You may be able to control boxwood blight on healthy foliage by spraying a chlorothalonil-based fungicide (like Bonide Fung-onil, Daconil or Bravo) every 7 to 14 days, and after it rains. Use this fungicide carefully according to the label directions.
If your boxwoods are already badly damaged, it might be easiest (and definitely less expensive) to remove the whole plant, including any soil touching the roots. The disease is easily spread via tools, clothing or other equipment that comes in contact with the pathogen’s spores, so it is important to sanitize tools and avoid working with healthy boxwoods after working with infected ones.
Don’t Give Up on Boxwoods; they are very important in landscape design. Boxwoods are often the “backbone” of landscape designs because of their hard-to-match appearance, drought tolerance and deer resistance. There are hundreds of boxwood varieties, and they vary widely in blight resistance. Some are highly tolerant while others are highly susceptible. An online search for “blight-tolerant boxwoods” will help guide you.

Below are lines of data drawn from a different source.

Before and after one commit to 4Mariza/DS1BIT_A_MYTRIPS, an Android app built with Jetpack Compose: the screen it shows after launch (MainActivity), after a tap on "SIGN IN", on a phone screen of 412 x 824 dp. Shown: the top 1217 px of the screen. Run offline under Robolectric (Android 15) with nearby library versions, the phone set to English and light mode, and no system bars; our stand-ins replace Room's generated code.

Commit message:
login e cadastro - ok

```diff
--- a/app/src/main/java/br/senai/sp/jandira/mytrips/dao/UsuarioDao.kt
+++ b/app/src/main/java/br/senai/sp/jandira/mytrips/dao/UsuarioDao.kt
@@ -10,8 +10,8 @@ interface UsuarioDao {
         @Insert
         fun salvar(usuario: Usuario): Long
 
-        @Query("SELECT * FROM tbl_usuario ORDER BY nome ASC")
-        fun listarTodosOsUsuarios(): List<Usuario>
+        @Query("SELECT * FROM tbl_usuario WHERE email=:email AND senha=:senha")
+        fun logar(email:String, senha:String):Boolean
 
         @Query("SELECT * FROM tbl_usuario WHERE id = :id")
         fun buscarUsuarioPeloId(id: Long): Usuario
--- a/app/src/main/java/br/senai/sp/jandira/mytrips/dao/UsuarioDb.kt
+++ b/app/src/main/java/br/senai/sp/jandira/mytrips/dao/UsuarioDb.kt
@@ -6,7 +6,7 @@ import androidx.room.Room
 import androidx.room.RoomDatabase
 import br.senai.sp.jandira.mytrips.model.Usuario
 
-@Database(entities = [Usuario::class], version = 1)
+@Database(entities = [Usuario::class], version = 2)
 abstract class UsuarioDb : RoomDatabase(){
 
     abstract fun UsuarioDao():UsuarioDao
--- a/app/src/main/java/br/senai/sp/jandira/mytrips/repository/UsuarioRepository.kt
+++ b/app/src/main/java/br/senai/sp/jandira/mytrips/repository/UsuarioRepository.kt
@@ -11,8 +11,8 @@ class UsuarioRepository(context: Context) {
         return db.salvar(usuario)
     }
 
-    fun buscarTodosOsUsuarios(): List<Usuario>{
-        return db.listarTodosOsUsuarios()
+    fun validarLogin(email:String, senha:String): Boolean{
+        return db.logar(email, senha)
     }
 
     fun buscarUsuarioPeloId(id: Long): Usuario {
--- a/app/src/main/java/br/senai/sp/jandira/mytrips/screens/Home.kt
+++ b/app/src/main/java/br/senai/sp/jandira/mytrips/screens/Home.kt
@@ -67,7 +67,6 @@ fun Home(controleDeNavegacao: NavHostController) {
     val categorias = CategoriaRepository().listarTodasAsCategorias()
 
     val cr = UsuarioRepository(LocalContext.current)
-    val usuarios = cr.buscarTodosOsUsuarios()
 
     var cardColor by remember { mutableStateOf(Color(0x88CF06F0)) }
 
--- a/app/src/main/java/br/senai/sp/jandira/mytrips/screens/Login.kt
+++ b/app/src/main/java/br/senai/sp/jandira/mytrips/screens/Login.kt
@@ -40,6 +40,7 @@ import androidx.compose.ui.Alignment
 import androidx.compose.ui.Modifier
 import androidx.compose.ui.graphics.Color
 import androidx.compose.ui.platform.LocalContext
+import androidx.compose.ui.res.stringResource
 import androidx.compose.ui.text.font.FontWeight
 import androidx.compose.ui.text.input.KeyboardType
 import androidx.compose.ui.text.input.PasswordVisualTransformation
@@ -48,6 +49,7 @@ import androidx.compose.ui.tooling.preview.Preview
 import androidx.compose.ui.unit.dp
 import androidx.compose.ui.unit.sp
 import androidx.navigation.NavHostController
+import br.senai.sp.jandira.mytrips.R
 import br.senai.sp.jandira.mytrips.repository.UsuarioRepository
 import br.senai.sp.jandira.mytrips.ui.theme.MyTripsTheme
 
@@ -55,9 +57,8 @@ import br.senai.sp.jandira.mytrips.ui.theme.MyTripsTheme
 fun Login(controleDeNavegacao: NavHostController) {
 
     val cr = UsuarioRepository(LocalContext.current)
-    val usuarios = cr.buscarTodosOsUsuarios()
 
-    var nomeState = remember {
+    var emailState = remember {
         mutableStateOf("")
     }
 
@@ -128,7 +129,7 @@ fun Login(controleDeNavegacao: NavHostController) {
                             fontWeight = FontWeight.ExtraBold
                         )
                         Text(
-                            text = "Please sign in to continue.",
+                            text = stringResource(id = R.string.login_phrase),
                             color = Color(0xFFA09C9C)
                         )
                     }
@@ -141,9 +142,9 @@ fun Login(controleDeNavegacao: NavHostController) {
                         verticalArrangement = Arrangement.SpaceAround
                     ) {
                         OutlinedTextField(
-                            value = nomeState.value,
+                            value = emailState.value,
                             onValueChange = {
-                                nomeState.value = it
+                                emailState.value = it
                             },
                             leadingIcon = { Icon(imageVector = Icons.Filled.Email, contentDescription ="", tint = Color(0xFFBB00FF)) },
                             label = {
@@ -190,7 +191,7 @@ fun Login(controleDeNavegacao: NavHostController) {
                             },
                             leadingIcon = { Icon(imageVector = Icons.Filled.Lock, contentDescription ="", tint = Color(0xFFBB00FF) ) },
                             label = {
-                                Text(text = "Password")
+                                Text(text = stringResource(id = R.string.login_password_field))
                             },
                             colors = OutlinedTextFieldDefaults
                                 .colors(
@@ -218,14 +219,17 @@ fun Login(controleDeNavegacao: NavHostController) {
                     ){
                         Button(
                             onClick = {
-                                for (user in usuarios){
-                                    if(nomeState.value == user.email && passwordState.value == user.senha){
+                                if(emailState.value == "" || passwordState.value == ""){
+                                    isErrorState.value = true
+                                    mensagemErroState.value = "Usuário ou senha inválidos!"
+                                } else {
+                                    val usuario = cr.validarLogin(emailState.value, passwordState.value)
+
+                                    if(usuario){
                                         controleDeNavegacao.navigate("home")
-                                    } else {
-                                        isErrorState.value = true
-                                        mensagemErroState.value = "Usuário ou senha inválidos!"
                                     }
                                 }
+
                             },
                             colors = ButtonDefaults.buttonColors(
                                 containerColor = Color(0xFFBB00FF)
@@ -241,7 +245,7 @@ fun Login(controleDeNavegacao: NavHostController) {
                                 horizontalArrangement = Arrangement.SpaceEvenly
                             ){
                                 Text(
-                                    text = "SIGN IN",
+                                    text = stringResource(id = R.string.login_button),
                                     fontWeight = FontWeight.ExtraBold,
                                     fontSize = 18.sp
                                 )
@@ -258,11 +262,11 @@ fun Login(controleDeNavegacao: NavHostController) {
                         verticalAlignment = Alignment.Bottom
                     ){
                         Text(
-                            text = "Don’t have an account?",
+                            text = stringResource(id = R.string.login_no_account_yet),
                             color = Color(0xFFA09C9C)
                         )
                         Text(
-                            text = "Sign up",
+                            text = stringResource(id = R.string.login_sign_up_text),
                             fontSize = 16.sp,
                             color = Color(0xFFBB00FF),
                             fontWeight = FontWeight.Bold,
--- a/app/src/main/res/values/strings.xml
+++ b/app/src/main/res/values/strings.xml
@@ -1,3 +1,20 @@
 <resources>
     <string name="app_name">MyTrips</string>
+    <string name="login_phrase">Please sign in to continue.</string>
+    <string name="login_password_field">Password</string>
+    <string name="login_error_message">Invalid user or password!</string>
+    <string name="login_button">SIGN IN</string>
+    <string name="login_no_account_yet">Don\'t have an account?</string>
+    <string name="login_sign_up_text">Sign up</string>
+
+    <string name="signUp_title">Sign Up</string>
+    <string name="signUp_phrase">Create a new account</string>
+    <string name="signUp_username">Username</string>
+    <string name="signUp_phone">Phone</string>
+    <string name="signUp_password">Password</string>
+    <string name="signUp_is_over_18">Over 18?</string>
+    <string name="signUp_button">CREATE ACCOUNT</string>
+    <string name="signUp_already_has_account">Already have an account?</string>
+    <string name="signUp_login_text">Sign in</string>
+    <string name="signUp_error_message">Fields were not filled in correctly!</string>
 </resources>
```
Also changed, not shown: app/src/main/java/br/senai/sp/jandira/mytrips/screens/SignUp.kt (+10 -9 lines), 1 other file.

Steve Boehme is a landscape designer/installer specializing in landscape “makeovers”. “Let’s Grow” is published weekly; column archives are online at www.goodseedfarm.com. For more information call GoodSeed Farm Landscapes at (937) 587-7021.